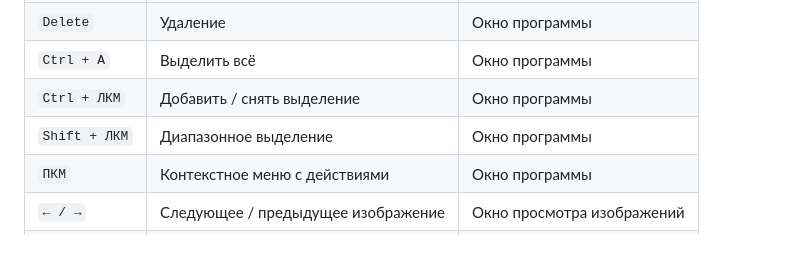
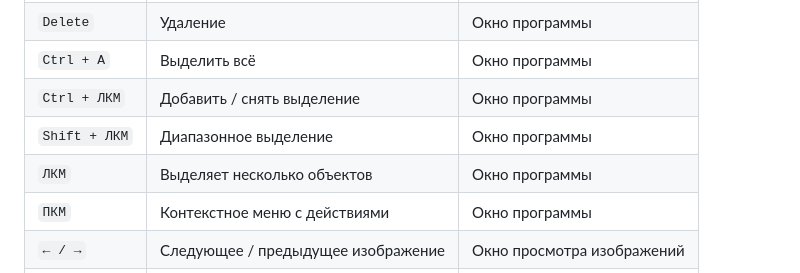
Before and after one commit to idriveview/idriveveiw, a Markdown page: README.md, the part around the change. Drawn GitHub-style; blank space fills up the shorter version.

```diff
--- a/README.md
+++ b/README.md
@@ -67,6 +67,7 @@
 | `Ctrl + A`             | Выделить всё | Окно программы |
 | `Ctrl + ЛКМ`           | Добавить / снять выделение |  Окно программы |
 | `Shift + ЛКМ`          | Диапазонное выделение | Окно программы |
+| `ЛКМ`                  | Выделяет несколько объектов | Окно программы |
 | `ПКМ`                  | Контекстное меню с действиями | Окно программы |
 | `← / →`                | Следующее / предыдущее изображение | Окно просмотра изображений |
 | `Пробел`               | Пуск / пауза видео | Окно просмотра видео |
```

*Problem requirements*: For each line of the material that contains "программы", return a copy.

*Task answer*:
 | `Ctrl + A`             | Выделить всё | Окно программы |
 | `Ctrl + ЛКМ`           | Добавить / снять выделение |  Окно программы |
 | `Shift + ЛКМ`          | Диапазонное выделение | Окно программы |
+| `ЛКМ`                  | Выделяет несколько объектов | Окно программы |
 | `ПКМ`                  | Контекстное меню с действиями | Окно программы |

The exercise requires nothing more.